“There’s nothing that jumped out as a dramatic new idea or particularly surprising idea,” said Ed Lorenzen, a senior adviser with the Committee for a Responsible Federal Budget, a bipartisan group that advocates for fiscal responsibility. “The real process is going to be what communications are happening privately between the key people: the chairs and ranking members of the authorizing committees and the [super]committee.”
The group, formally called the Joint Select Committee on Deficit Reduction, must vote by Thanksgiving on a 10-year plan to cut the deficit by $1.5 trillion, on which the House and Senate would vote before Christmas. Failure to pass a package would trigger $1.2 trillion in automatic spending cuts that would affect a wide range of domestic programs, as well as the Pentagon.
Sen. Orrin G. Hatch of Utah, the senior Republican on the Senate Finance Committee, wants the supercommittee to recommend capping income tax rates for individuals and corporations at no higher than 25 percent, and a full repeal of the alternative minimum tax.
Mr. Hatch also proposed repealing the Democrat-crafted 2010 health care reform law — an established GOP mantra. The independent Congressional Budget Office, however, has said rescinding the law would increase federal deficits.
Rep. Barney Frank, the ranking Democrat on the House Financial Services Committee, conversely has insisted that tax increases must be included in the deficit panel’s plan. “Otherwise crucial programs within the jurisdiction of the Financial Services Committee and across the government will be at risk of devastating cuts,” he said.
Democrats on the House Energy and Commerce Committee want to spend $16 billion on measures they say would create more than 560,000 jobs and save more than $150 billion during the coming decade.
Sen. Chuck Grassley of Iowa, the senior Republican on the Senate Judiciary Committee, submitted 18 pages of cost-cutting ideas, focusing on administrative restructuring, reduction of duplicate and overlapping programs, and cutting unnecessary and wasteful programs under the jurisdiction of his panel. His plan, however, didn’t include a savings estimate.
In a bipartisan move, the Democratic and Republican leaders of the House and Senate agriculture committees jointly have offered $23 billion in cuts to mandatory spending. But their offer includes no specifics and is about $10 billion less than what President Obama proposed.

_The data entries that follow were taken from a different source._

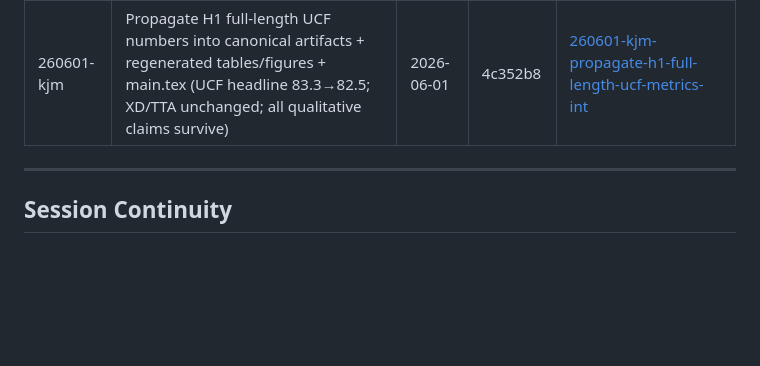
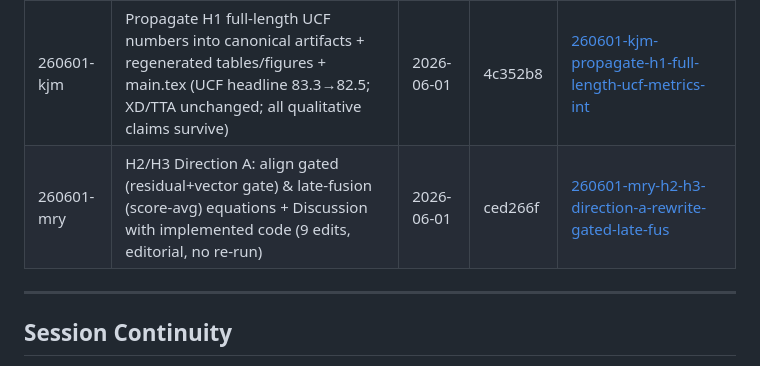
Before and after one commit to austinjeng/ViolenceCC, a Markdown page: .planning/STATE.md, the part around the change. GitHub-like rendering; blank space fills up the shorter version.

Commit message:
docs(quick-260601-mry): align fusion equations + discussion with code (H2/H3)
Co-Authored-By: Claude Opus 4.8 (1M context) <noreply@anthropic.com>

```diff
--- a/.planning/STATE.md
+++ b/.planning/STATE.md
@@ -178,6 +178,7 @@ None currently.
 | 260601-c1f | Reframe §4.1 to remove false no-test-leakage claim (C1 honest fix) | 2026-06-01 | 1866cb3 | — (inline /gsd:fast) |
 | 260601-jtb | Fix H1 UCF eval truncation: full-length recompute script + comparison + eval-code patch (paper numbers NOT yet updated — pending review) | 2026-06-01 | 7bdb3c4 | [260601-jtb-fix-h1-ucf-eval-frame-grid-truncation-fu](./quick/260601-jtb-fix-h1-ucf-eval-frame-grid-truncation-fu/) |
 | 260601-kjm | Propagate H1 full-length UCF numbers into canonical artifacts + regenerated tables/figures + main.tex (UCF headline 83.3→82.5; XD/TTA unchanged; all qualitative claims survive) | 2026-06-01 | 4c352b8 | [260601-kjm-propagate-h1-full-length-ucf-metrics-int](./quick/260601-kjm-propagate-h1-full-length-ucf-metrics-int/) |
+| 260601-mry | H2/H3 Direction A: align gated (residual+vector gate) & late-fusion (score-avg) equations + Discussion with implemented code (9 edits, editorial, no re-run) | 2026-06-01 | ced266f | [260601-mry-h2-h3-direction-a-rewrite-gated-late-fus](./quick/260601-mry-h2-h3-direction-a-rewrite-gated-late-fus/) |
 
 ---
 
```
Also changed, not shown: 2 other files.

Mrs. Lim Rogers said it’s no coincidence that most of the recommendations have come from the minority parties in each chamber, as the “the party in charge doesn’t want to sell things out right now.”
If the supercommittee incorporated all of the recommendations, “they would be left with nothing that would allow them to reach their goal,” she said.
“I think a lot of the committees that did write letters were using the opportunity for political purposes, not that they were actually trying to influence the supercommittee’s policy’s deliberation,” Mrs. Lim Rogers said.
Mr. Lorenzen added that without both major entitlement reform and increased tax revenue, the panel will be hard-pressed to reach its debt-slashing goal.
“It would be very hard for the committee to come up with even $1.2 trillion in savings by playing small ball with cats- and-dogs policies,” he said. “This is a reminder that getting serious debt reduction is going to require moving beyond those lines that have been drawn on a variety of issues.”
Unless party leaders on Capitol Hill and the White House are willing to compromise on big issues, the panel’s efforts likely will fall short.
“Select committee members can move the process forward substantially, but in order to get across the line it’s going to require engagement by leadership and administration,” Mr. Lorenzen said.
“In order for there to be an agreement, there needs to be a certain degree of give and take and building trust and trying to find the consensus for both parties from moving off of their formed positions in tandem.”